Supplied material section start
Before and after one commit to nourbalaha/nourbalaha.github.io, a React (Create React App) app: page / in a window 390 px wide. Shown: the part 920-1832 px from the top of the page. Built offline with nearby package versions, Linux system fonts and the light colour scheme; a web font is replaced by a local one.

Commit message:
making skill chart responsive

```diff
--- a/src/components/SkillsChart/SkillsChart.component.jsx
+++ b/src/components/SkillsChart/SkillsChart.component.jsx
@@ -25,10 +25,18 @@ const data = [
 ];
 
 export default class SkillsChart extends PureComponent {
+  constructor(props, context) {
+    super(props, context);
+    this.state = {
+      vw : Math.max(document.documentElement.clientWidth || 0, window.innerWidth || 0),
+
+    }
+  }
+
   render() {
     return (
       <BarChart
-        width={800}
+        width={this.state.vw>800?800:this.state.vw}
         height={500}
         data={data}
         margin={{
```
Supplied material section end
Supplied material section start
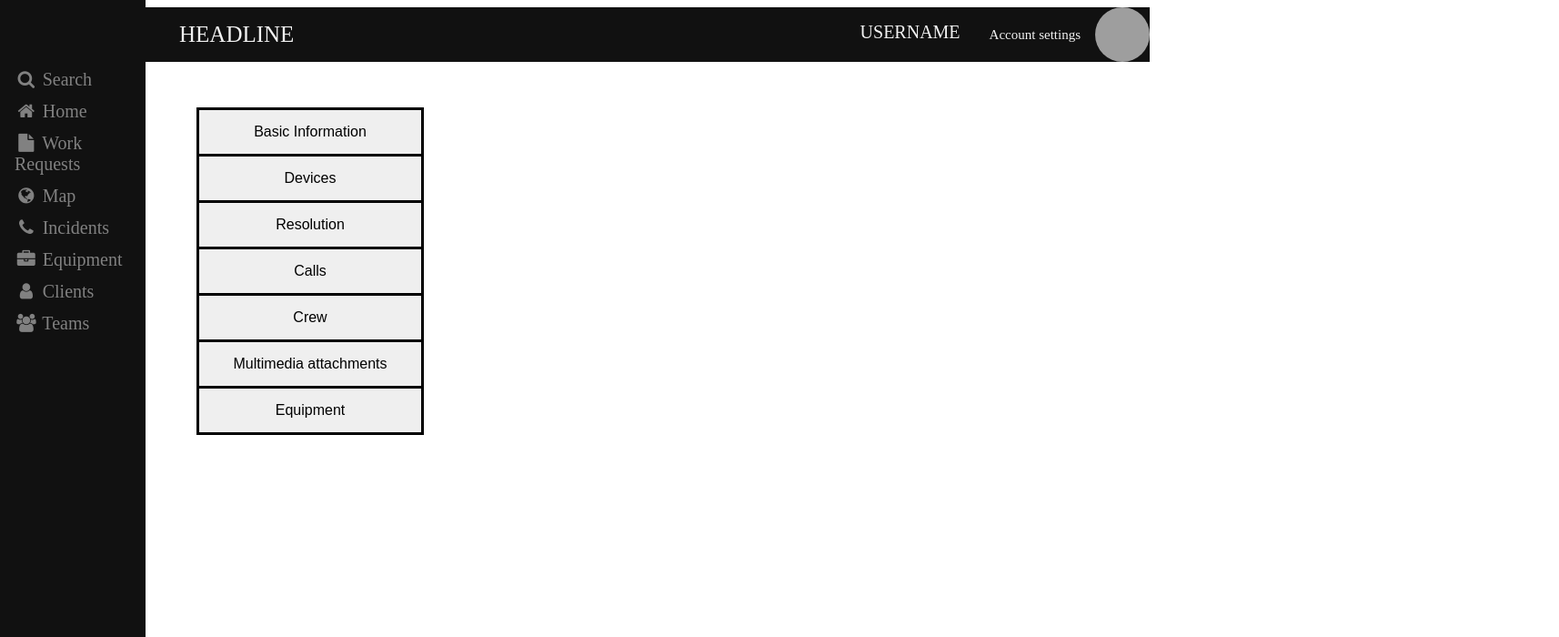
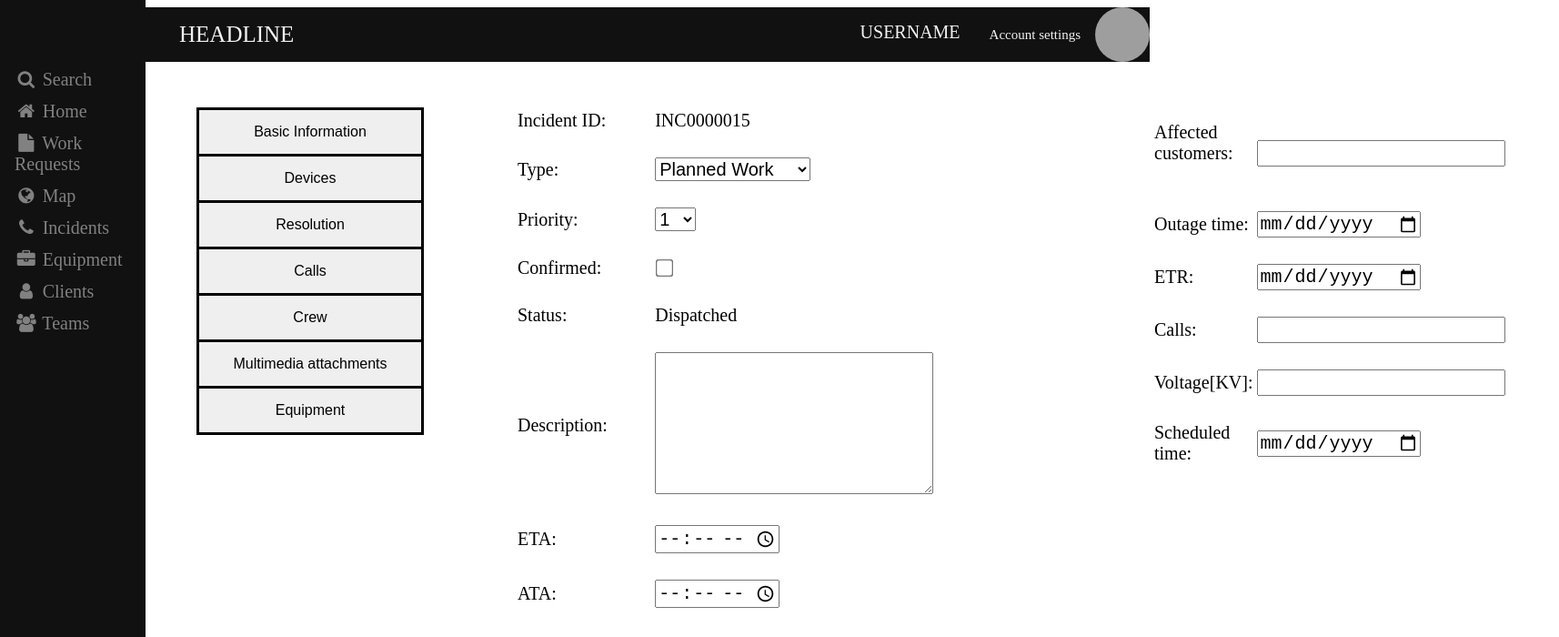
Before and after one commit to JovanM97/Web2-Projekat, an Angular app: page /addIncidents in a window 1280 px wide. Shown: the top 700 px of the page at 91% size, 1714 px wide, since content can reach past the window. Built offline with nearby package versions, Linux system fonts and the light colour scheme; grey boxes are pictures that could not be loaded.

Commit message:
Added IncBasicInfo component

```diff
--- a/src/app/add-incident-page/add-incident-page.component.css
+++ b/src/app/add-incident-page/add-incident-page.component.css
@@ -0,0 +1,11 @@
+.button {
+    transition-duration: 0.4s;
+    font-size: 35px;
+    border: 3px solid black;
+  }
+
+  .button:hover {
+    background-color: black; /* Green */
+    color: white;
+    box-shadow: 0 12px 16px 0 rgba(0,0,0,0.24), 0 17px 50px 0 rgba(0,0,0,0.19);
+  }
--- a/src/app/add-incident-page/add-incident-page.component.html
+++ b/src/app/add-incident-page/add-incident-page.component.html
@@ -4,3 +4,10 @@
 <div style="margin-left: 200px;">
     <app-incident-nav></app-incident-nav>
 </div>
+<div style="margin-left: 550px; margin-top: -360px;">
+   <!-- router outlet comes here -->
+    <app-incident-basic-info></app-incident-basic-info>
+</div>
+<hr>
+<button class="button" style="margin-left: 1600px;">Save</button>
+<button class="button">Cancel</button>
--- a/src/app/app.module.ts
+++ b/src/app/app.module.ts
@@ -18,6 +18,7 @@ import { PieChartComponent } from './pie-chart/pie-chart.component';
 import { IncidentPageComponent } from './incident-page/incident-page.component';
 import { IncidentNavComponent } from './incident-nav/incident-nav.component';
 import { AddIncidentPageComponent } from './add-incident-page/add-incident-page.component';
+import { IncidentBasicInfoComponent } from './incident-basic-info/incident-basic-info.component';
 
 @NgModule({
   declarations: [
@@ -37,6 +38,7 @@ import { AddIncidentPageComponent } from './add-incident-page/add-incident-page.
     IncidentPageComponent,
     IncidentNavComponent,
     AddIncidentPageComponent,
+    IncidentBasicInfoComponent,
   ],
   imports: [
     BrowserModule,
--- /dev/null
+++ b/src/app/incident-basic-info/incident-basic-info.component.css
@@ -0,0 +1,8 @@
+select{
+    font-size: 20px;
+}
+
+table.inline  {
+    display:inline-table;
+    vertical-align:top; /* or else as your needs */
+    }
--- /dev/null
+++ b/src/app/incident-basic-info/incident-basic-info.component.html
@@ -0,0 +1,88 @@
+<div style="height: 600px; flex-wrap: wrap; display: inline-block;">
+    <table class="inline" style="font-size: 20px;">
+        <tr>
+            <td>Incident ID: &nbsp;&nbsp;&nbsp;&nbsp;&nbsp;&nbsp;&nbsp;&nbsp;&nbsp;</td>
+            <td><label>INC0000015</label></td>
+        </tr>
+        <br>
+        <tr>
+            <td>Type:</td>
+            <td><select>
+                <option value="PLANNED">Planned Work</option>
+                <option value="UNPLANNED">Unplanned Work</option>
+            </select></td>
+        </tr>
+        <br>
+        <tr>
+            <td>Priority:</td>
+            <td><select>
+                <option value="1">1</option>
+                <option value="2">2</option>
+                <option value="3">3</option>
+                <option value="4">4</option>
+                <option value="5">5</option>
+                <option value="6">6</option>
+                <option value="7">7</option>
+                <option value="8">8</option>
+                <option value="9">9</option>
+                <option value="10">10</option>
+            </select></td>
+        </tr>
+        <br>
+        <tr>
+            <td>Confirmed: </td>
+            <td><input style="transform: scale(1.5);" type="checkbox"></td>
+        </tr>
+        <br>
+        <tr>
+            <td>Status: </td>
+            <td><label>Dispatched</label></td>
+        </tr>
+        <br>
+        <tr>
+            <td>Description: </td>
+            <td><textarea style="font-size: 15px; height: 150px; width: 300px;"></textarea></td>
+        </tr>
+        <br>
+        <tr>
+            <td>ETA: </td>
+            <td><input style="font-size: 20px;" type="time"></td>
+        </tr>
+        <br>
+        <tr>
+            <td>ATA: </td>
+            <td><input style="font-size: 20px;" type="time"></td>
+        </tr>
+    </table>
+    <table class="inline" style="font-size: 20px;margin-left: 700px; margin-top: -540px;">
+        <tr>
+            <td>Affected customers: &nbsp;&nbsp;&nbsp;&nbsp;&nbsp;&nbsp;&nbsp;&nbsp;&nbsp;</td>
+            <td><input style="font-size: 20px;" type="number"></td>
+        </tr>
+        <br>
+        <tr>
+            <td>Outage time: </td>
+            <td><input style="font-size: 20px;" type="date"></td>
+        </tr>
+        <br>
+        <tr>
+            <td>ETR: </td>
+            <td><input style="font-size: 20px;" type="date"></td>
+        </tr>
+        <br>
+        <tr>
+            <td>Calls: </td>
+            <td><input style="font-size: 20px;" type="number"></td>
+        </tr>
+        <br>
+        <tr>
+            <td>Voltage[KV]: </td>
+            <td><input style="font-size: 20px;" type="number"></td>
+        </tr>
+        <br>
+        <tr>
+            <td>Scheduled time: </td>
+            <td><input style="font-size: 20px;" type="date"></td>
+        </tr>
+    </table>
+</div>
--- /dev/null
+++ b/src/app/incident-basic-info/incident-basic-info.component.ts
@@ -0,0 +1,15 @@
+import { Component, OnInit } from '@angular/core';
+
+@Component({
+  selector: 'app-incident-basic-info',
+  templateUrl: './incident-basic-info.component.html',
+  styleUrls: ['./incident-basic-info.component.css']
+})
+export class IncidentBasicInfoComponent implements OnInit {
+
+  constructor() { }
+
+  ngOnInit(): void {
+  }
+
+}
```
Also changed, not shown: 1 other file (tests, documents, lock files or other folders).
Supplied material section end
* **Task to complete**:
Within the records above, each line containing "button" is to be returned.

* **Solution to this problem**:
+.button {
+  .button:hover {
+<button class="button" style="margin-left: 1600px;">Save</button>
+<button class="button">Cancel</button>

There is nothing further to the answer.